AVAILABLE RECORDS Block Start
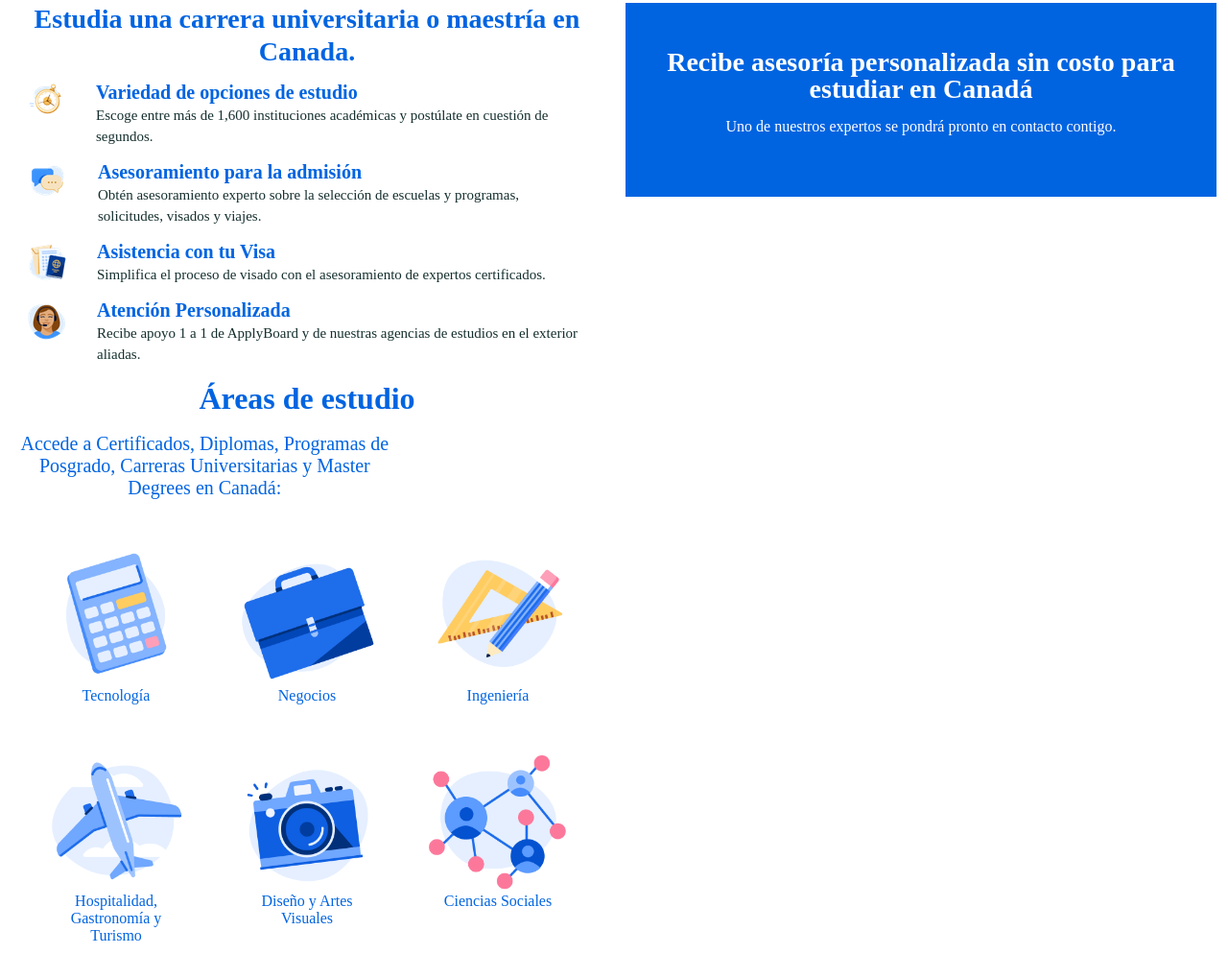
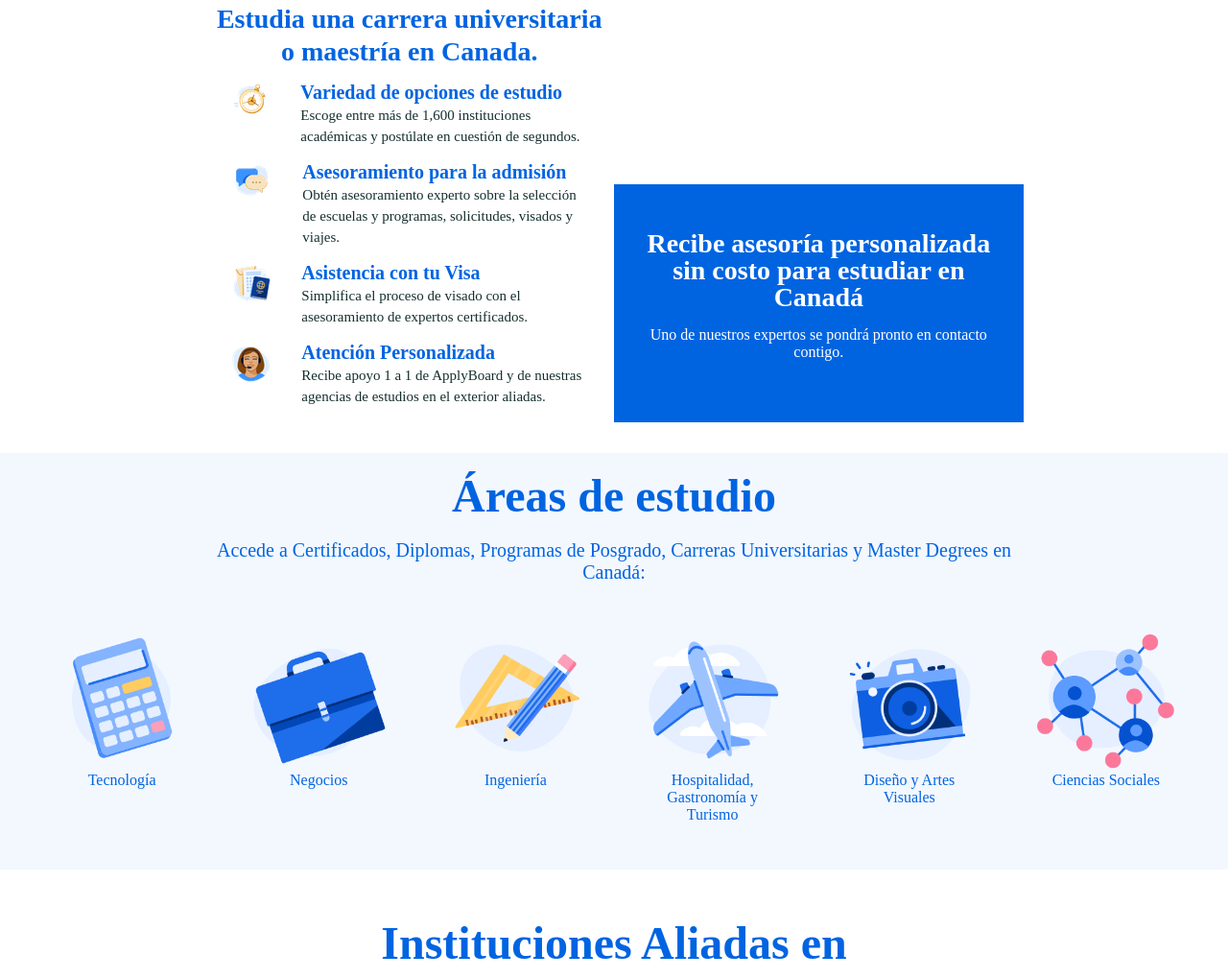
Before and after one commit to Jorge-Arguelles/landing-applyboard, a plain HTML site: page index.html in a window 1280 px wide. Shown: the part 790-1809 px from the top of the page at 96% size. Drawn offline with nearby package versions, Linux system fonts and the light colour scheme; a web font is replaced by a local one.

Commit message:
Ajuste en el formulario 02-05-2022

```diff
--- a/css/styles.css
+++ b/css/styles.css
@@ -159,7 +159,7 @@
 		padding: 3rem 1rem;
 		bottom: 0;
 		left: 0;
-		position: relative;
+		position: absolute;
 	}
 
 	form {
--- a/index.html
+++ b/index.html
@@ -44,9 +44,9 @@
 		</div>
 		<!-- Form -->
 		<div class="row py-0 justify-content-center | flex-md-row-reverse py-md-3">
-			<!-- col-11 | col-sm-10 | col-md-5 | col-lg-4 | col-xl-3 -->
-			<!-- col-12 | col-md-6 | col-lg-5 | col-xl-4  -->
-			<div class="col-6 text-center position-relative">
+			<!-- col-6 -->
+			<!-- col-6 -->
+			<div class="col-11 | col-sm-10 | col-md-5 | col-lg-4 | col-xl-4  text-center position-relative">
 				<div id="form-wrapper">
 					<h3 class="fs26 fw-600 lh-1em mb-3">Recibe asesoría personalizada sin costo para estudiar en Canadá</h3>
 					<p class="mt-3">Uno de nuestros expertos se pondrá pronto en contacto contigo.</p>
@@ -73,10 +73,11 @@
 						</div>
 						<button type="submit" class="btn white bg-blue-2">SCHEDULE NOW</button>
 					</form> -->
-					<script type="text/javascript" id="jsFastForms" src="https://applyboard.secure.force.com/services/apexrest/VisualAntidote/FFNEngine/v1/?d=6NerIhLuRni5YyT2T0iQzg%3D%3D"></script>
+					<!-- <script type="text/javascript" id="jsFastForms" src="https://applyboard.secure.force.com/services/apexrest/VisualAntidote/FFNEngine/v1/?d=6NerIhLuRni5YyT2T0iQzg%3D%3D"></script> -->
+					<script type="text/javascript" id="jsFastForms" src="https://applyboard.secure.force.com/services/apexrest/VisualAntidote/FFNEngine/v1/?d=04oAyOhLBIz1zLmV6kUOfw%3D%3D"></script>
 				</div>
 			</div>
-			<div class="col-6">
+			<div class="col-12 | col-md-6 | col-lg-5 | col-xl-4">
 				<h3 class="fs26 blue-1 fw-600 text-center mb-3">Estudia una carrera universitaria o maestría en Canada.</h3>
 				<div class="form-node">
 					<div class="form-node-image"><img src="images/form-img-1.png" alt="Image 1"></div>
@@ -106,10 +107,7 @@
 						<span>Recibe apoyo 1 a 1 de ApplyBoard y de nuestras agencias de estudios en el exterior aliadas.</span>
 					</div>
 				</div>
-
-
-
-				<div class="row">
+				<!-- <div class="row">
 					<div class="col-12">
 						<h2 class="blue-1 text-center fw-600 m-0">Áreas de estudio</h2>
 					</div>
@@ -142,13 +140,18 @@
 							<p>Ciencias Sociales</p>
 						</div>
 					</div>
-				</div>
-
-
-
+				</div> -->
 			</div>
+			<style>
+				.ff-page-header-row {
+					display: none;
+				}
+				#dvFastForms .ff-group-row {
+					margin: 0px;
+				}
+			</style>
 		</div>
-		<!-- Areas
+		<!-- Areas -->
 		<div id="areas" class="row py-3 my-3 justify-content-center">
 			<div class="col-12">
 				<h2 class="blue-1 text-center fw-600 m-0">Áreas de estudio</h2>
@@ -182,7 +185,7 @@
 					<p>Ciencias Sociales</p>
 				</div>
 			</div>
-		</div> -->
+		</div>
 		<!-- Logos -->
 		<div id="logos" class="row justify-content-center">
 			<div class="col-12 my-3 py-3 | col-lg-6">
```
AVAILABLE RECORDS Block End
AVAILABLE RECORDS Block Start
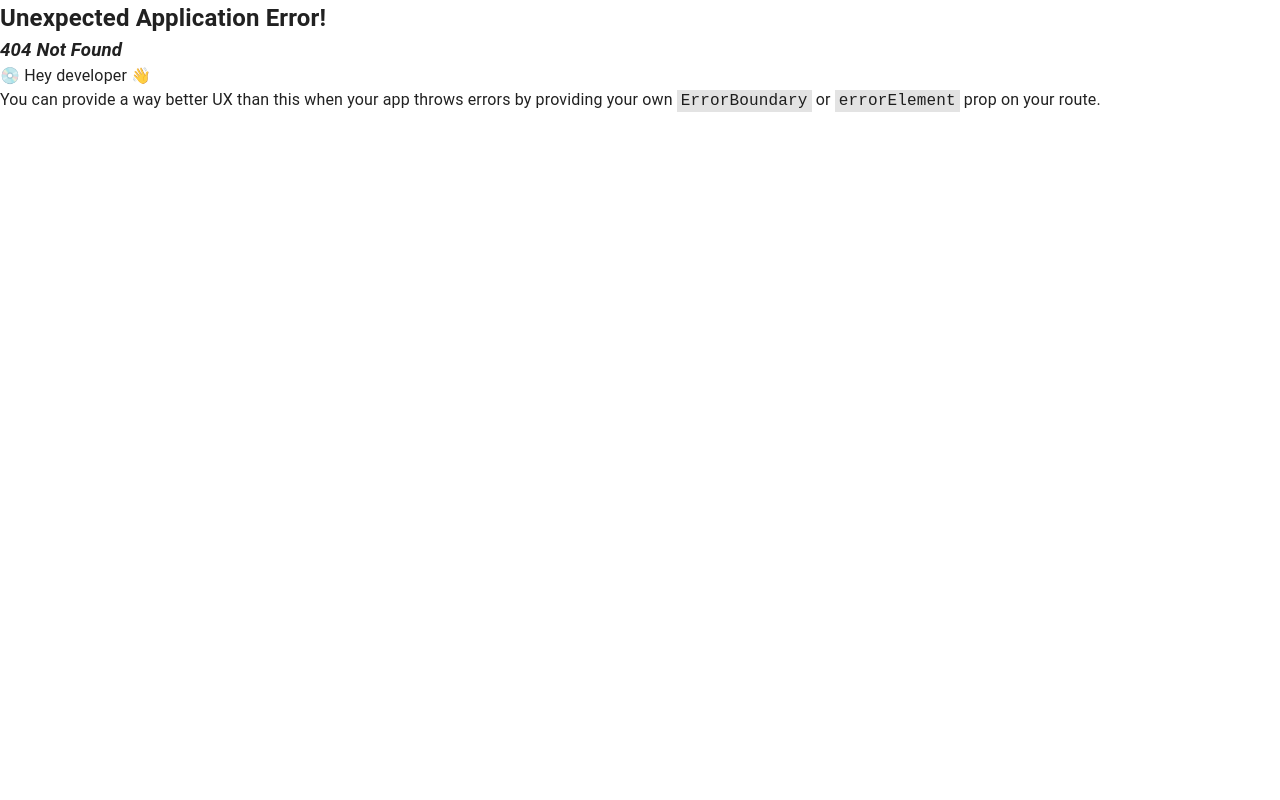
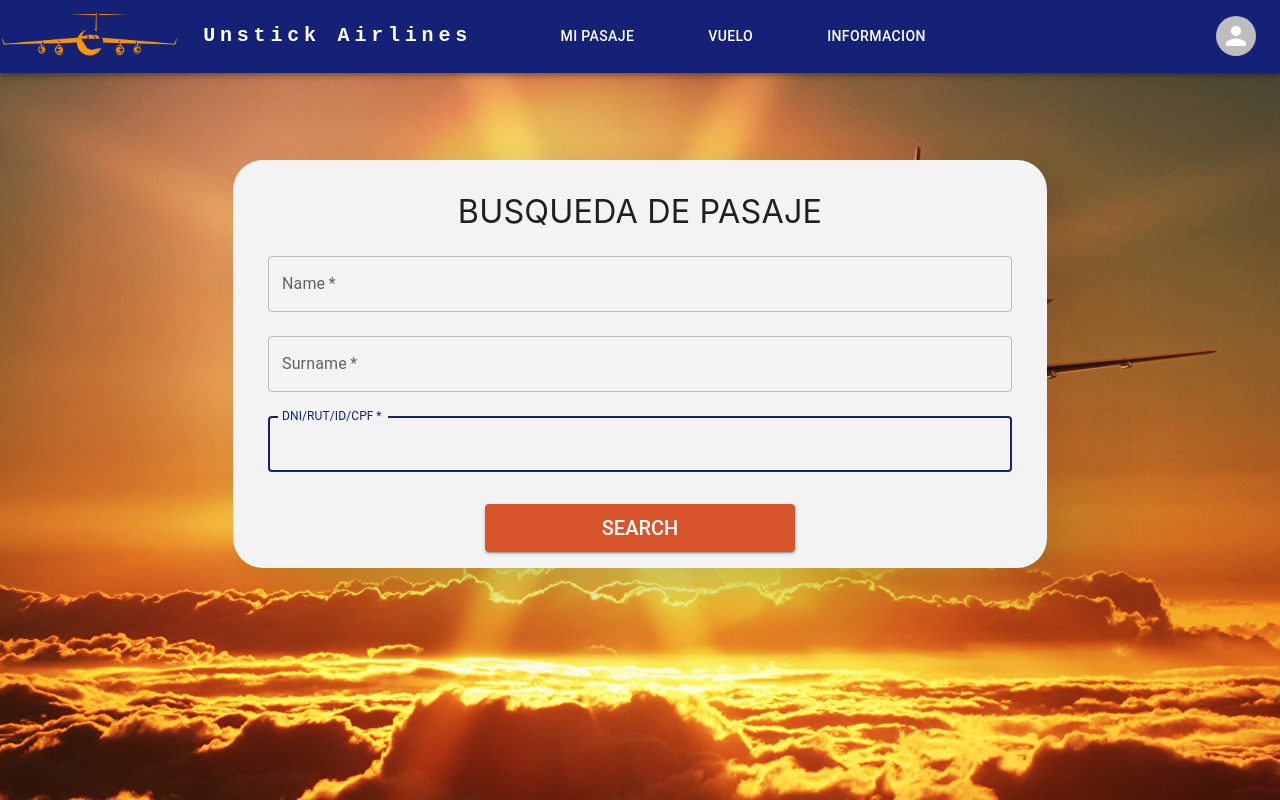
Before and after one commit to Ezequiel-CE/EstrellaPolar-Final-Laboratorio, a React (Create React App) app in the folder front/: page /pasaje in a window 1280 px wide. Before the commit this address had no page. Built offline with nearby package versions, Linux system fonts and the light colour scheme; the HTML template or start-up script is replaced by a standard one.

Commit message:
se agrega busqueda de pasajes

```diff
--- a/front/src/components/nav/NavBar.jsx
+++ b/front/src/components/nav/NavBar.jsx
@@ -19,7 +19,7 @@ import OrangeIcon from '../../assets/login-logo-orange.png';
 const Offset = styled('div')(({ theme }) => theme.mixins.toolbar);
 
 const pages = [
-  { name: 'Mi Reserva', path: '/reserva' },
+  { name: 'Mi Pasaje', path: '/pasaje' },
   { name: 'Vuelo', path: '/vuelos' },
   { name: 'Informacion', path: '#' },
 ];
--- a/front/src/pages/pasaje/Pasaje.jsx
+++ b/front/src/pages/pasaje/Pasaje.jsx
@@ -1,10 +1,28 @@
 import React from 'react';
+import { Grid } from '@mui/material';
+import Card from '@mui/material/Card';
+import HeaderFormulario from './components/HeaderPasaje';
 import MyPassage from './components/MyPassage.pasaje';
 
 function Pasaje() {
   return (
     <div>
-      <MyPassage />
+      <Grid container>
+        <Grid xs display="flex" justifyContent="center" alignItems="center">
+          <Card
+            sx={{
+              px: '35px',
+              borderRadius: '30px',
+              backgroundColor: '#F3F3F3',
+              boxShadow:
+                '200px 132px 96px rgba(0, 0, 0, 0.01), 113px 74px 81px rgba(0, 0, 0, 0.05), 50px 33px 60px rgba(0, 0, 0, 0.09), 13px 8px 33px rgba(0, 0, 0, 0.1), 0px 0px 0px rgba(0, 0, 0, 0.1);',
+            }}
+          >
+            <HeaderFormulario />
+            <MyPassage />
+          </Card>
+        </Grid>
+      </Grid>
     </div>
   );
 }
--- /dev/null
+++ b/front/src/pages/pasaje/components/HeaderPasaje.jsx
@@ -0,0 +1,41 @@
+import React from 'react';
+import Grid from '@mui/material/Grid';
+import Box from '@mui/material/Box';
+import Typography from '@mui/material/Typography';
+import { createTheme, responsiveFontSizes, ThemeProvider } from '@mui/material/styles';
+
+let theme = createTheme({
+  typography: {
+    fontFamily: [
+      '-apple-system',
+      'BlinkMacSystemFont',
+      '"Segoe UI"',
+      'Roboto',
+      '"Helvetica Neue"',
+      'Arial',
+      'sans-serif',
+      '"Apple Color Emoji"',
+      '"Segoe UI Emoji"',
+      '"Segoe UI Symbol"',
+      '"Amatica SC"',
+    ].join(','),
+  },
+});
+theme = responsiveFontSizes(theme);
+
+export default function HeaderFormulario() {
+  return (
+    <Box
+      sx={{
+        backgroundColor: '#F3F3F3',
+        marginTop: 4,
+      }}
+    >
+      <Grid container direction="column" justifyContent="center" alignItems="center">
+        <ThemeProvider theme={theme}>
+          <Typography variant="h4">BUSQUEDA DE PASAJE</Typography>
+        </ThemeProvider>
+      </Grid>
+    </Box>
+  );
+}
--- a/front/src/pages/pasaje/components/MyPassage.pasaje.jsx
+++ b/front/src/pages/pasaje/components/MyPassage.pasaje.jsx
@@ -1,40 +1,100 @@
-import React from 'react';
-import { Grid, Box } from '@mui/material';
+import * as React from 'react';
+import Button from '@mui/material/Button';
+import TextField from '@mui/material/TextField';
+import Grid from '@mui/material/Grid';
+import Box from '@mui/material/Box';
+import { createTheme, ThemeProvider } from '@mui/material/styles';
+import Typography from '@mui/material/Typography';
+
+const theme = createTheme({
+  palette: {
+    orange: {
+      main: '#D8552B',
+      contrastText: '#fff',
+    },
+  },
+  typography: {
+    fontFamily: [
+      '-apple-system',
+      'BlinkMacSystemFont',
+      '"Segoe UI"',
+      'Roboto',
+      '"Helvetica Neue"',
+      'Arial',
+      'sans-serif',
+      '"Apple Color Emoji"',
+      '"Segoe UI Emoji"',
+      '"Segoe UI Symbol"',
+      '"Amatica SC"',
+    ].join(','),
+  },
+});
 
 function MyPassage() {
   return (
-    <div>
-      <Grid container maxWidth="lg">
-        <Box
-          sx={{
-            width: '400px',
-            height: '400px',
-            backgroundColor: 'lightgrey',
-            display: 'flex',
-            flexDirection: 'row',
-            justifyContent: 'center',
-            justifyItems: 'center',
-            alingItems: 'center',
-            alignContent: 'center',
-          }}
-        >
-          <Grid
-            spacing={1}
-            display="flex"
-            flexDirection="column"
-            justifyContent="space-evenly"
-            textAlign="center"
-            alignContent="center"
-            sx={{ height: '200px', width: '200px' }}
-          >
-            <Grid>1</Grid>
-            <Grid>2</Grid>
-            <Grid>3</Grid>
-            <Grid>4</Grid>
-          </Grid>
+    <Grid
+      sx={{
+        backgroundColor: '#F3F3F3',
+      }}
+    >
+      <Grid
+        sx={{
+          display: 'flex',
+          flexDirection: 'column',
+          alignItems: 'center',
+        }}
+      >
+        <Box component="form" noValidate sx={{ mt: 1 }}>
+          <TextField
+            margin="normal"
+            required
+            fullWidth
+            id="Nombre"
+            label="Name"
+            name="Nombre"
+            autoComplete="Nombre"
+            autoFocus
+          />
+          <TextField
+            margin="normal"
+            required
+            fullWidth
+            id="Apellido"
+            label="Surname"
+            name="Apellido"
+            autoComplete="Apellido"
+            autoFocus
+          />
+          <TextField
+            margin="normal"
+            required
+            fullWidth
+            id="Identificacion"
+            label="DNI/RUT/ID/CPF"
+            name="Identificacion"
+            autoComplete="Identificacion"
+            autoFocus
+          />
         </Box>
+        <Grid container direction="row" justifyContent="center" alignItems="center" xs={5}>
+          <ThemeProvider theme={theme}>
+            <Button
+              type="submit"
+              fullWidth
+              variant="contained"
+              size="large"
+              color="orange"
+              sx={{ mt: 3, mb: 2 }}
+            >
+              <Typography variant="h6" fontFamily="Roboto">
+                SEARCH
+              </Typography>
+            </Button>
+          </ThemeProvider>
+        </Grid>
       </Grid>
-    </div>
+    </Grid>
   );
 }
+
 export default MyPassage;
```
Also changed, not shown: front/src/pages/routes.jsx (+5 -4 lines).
AVAILABLE RECORDS Block End
TASK DIRECTIONS
Scan the lines above, and whenever one holds the string "ThemeProvider", copy it.

SOLUTION TO THIS EXERCISE
+import { createTheme, responsiveFontSizes, ThemeProvider } from '@mui/material/styles';
+        <ThemeProvider theme={theme}>
+        </ThemeProvider>
+import { createTheme, ThemeProvider } from '@mui/material/styles';
+          <ThemeProvider theme={theme}>
+          </ThemeProvider>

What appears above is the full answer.